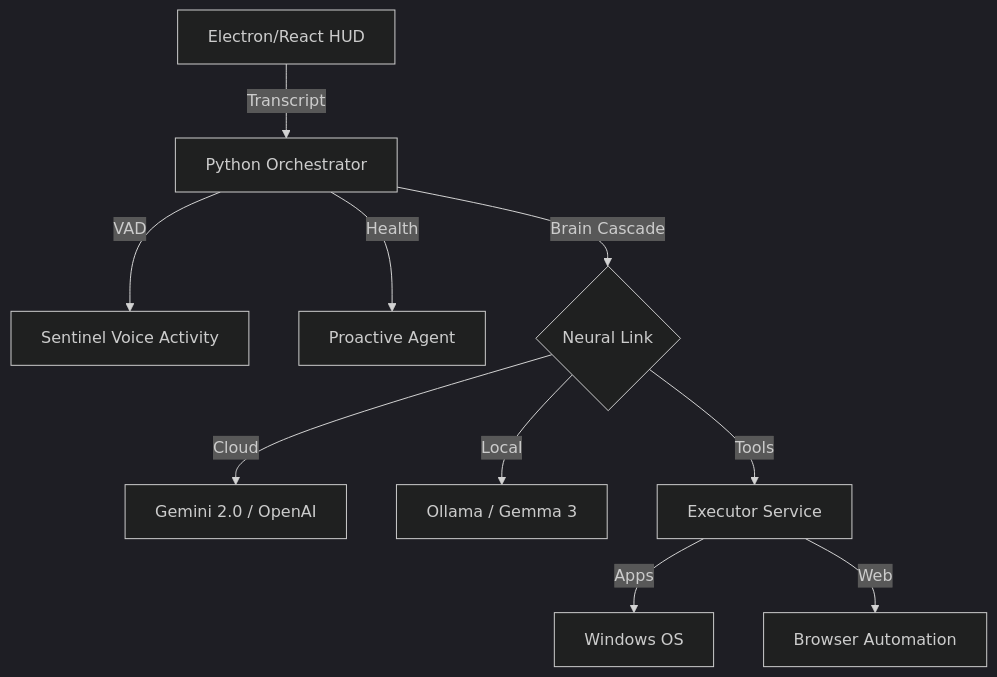
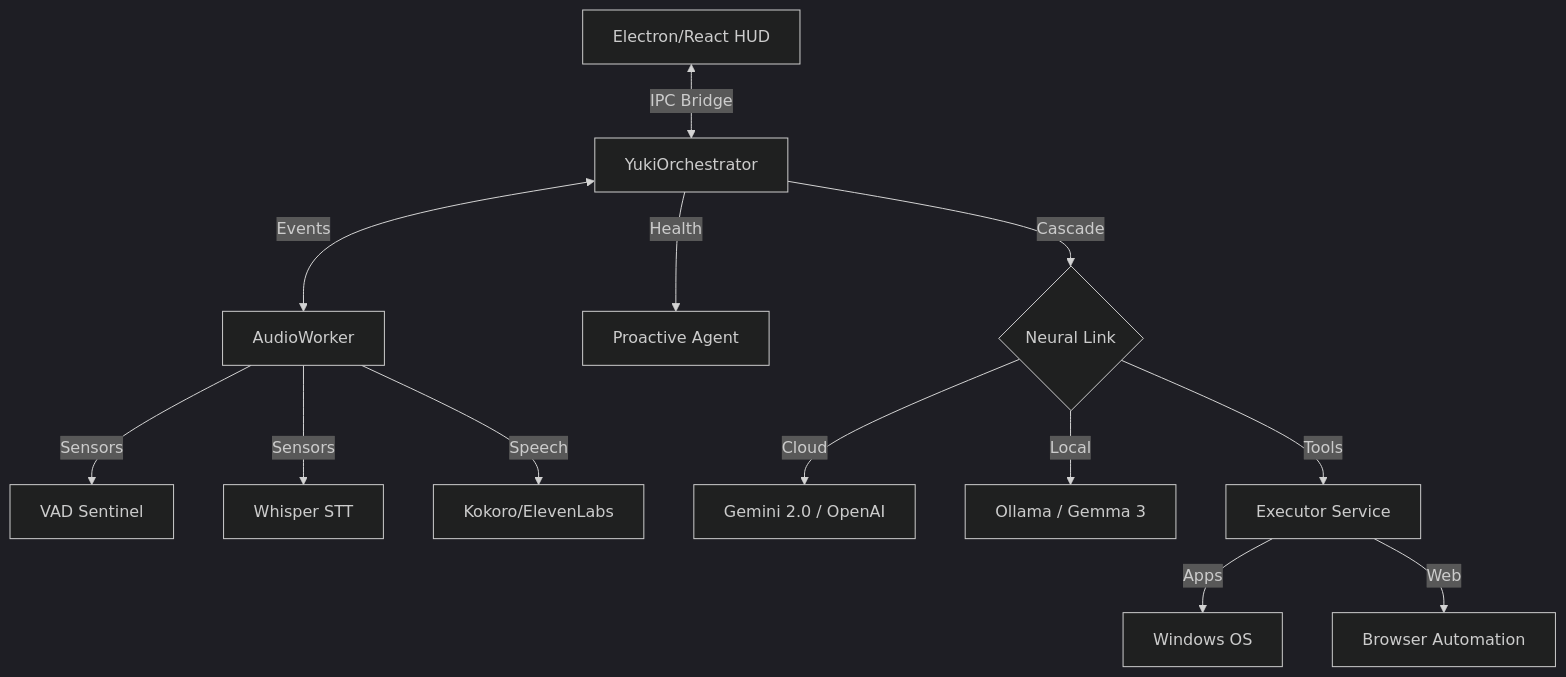
One commit to gamerboy74/Yuki-Assistant changed the diagram in README.md. Above: the diagram before and after it, drawn with Mermaid (dark theme). The commit also changed other lines of this file, not shown here.

Commit message:
docs: document advanced features (ToolWorker, ChromaDB, MCP Server)

````diff
--- a/README.md
+++ b/README.md
@@ -108,12 +148,15 @@
 ```mermaid
 graph TD
-    UI[Electron/React HUD] -->|Transcript| ORC[Python Orchestrator]
-    ORC -->|VAD| MIC[Sentinel Voice Activity]
+    UI[Electron/React HUD] <-->|IPC Bridge| ORC[YukiOrchestrator]
+    ORC <-->|Events| AW[AudioWorker]
+    AW -->|Sensors| VAD[VAD Sentinel]
+    AW -->|Sensors| STT[Whisper STT]
+    AW -->|Speech| TTS[Kokoro/ElevenLabs]
     ORC -->|Health| PRO[Proactive Agent]
-    ORC -->|Brain Cascade| LINK{Neural Link}
+    ORC -->|Cascade| LINK{Neural Link}
     LINK -->|Cloud| GEM[Gemini 2.0 / OpenAI]
     LINK -->|Local| OLL[Ollama / Gemma 3]
     LINK -->|Tools| EX[Executor Service]
     EX -->|Apps| WIN[Windows OS]
     EX -->|Web| BRO[Browser Automation]
 ```
````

## [EXERCISE DIRECTIONS]
Repeat each entry above exactly. Omit the pictures.

## [SOLUTION FOR THIS EXERCISE]
One commit to gamerboy74/Yuki-Assistant changed the diagram in README.md. Above: the diagram before and after it, drawn with Mermaid (dark theme). The commit also changed other lines of this file, not shown here.

Commit message:
docs: document advanced features (ToolWorker, ChromaDB, MCP Server)

````diff
--- a/README.md
+++ b/README.md
@@ -108,12 +148,15 @@
 ```mermaid
 graph TD
-    UI[Electron/React HUD] -->|Transcript| ORC[Python Orchestrator]
-    ORC -->|VAD| MIC[Sentinel Voice Activity]
+    UI[Electron/React HUD] <-->|IPC Bridge| ORC[YukiOrchestrator]
+    ORC <-->|Events| AW[AudioWorker]
+    AW -->|Sensors| VAD[VAD Sentinel]
+    AW -->|Sensors| STT[Whisper STT]
+    AW -->|Speech| TTS[Kokoro/ElevenLabs]
     ORC -->|Health| PRO[Proactive Agent]
-    ORC -->|Brain Cascade| LINK{Neural Link}
+    ORC -->|Cascade| LINK{Neural Link}
     LINK -->|Cloud| GEM[Gemini 2.0 / OpenAI]
     LINK -->|Local| OLL[Ollama / Gemma 3]
     LINK -->|Tools| EX[Executor Service]
     EX -->|Apps| WIN[Windows OS]
     EX -->|Web| BRO[Browser Automation]
 ```
````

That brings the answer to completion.